__Activity__.
Go line by line through the data and copy those with the word "super".

__Stored records__.
***
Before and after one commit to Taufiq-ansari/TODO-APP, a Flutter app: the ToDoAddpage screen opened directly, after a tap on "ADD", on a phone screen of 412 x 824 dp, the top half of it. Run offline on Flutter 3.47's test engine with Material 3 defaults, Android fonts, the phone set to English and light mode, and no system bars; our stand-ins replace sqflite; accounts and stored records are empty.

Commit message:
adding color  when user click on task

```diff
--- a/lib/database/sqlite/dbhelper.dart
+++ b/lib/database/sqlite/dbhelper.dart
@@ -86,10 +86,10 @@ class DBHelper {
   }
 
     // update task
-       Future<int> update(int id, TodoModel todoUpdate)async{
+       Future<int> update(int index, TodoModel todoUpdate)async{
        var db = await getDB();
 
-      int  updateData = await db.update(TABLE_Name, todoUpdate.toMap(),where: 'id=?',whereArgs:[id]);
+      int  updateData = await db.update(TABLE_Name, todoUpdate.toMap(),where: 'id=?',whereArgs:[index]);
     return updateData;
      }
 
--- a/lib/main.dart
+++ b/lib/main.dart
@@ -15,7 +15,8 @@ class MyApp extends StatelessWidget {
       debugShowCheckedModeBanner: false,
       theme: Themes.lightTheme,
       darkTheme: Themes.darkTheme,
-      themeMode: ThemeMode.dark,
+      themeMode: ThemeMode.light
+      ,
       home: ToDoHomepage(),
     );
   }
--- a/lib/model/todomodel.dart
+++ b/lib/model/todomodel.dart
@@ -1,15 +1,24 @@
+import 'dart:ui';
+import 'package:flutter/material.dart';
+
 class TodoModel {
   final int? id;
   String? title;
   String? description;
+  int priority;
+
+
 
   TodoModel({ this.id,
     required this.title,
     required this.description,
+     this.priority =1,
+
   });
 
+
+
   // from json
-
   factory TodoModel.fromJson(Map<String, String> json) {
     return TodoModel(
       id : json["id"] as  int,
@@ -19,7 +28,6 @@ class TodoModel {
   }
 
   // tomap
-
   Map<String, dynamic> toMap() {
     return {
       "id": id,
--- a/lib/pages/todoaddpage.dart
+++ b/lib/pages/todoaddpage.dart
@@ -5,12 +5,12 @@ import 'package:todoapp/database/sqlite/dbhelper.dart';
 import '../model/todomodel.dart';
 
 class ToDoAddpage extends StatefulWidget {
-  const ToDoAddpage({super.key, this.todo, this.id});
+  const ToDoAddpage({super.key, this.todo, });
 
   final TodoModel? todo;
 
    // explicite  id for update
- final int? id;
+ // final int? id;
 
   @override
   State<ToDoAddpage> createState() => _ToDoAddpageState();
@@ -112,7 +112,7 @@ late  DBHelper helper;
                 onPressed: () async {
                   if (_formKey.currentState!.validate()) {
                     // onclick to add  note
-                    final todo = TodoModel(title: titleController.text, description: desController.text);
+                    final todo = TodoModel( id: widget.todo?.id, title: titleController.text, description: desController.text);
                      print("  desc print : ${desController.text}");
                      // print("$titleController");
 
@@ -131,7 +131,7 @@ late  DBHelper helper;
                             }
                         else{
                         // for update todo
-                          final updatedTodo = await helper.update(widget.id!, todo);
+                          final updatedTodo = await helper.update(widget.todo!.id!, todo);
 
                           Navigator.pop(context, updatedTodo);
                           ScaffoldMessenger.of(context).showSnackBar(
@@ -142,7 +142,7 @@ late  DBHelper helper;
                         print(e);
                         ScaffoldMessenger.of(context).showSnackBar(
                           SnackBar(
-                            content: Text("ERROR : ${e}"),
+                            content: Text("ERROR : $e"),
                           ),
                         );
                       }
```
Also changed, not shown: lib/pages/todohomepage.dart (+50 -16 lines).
***
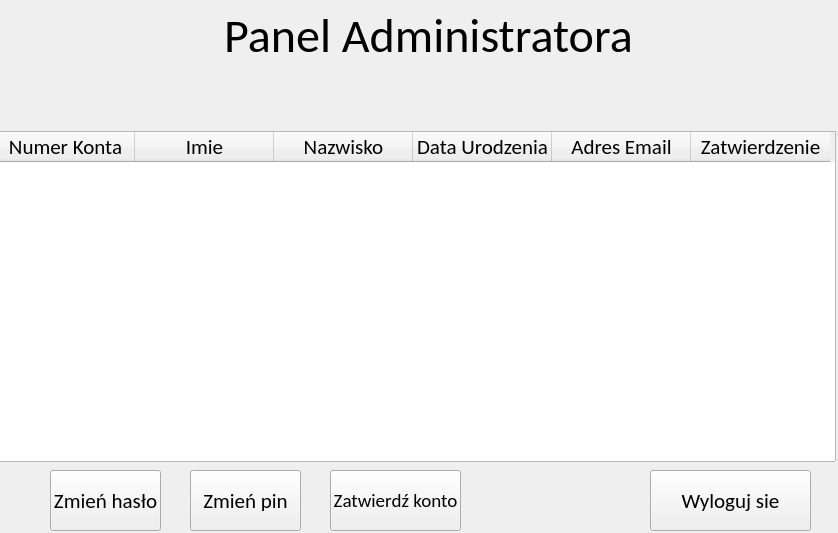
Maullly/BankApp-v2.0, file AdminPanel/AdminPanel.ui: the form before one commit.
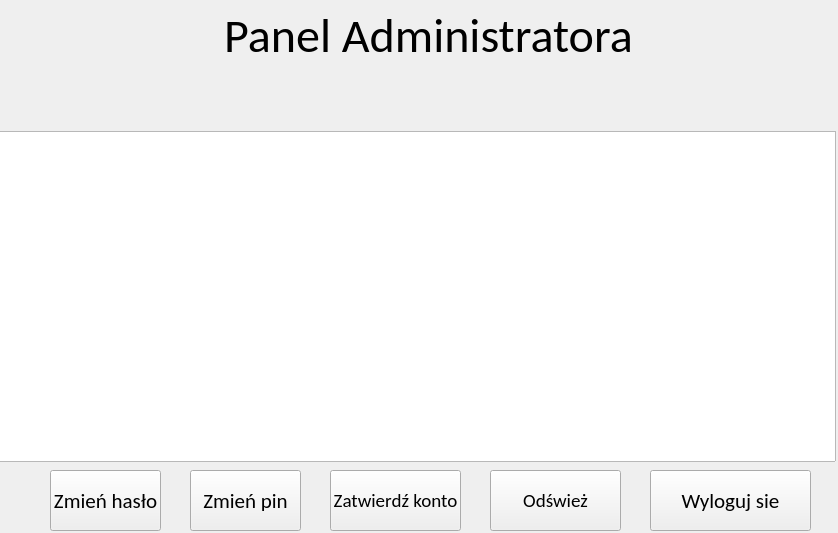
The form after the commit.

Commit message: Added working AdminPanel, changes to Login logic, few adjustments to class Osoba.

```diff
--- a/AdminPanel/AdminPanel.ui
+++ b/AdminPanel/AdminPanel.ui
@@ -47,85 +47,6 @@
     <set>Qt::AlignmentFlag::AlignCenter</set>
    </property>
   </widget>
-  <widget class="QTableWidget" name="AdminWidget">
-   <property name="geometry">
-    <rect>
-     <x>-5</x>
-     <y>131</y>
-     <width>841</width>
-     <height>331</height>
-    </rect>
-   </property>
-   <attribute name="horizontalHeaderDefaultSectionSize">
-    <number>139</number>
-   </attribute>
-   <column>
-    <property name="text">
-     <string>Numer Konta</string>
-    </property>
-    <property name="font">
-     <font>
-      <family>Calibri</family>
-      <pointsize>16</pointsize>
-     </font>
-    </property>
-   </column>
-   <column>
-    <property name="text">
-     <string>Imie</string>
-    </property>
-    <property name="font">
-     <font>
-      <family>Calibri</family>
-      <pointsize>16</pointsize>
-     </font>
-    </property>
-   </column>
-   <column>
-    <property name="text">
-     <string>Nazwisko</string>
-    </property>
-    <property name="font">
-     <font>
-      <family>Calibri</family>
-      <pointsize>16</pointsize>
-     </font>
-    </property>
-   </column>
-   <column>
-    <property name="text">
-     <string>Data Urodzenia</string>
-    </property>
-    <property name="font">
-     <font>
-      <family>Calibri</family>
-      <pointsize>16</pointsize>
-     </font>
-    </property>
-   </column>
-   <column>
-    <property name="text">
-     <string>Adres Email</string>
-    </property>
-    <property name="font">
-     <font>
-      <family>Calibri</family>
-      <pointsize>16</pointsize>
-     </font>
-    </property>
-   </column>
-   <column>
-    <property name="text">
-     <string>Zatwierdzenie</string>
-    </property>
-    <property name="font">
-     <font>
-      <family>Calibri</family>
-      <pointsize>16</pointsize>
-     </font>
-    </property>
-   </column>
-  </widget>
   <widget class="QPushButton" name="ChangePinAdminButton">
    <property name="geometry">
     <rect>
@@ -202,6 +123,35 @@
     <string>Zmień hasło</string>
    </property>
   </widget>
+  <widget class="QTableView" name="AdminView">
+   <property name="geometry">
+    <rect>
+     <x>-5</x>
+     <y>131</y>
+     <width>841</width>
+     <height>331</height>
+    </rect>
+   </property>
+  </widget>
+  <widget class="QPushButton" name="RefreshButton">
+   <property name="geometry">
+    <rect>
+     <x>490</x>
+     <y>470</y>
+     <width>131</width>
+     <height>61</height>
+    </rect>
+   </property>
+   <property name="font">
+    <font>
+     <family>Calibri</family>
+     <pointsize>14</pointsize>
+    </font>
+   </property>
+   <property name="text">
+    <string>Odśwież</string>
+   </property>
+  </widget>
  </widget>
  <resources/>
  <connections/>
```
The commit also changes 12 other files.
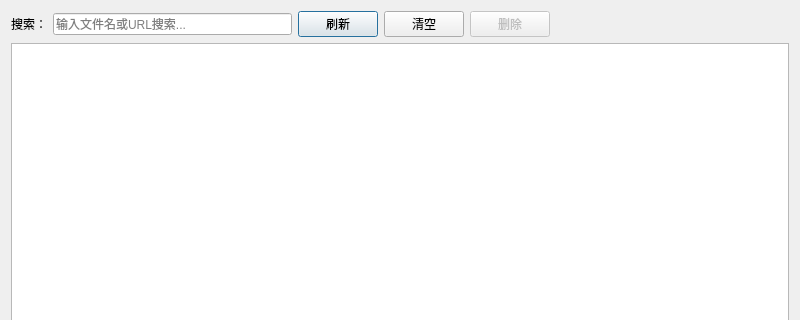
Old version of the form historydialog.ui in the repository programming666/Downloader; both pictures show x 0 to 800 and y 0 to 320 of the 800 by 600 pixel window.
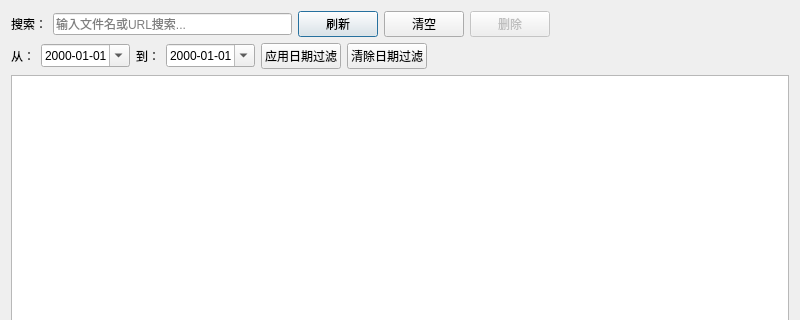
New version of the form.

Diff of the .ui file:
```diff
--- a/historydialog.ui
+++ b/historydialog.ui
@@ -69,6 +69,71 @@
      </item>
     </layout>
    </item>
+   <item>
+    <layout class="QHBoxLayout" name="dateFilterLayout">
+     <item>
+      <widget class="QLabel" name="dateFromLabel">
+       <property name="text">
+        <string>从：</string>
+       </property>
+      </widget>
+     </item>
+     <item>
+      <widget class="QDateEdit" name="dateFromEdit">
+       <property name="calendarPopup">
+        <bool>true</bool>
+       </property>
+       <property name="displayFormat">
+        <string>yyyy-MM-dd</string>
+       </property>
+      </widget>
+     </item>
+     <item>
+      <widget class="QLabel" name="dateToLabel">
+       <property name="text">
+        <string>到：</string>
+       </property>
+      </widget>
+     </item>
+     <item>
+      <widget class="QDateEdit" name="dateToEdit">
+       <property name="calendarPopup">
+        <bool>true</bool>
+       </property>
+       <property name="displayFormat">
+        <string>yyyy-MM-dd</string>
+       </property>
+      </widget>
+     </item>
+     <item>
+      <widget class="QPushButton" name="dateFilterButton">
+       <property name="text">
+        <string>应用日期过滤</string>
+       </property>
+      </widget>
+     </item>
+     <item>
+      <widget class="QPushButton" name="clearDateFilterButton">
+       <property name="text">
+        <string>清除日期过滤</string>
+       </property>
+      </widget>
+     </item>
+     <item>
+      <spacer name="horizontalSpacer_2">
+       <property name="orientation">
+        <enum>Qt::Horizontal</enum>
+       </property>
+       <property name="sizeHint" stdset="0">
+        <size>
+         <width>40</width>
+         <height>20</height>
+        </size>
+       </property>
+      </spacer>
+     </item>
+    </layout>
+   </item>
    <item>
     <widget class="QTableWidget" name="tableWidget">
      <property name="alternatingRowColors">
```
***
__Answer to the problem__.
-  const ToDoAddpage({super.key, this.todo, this.id});
+  const ToDoAddpage({super.key, this.todo, });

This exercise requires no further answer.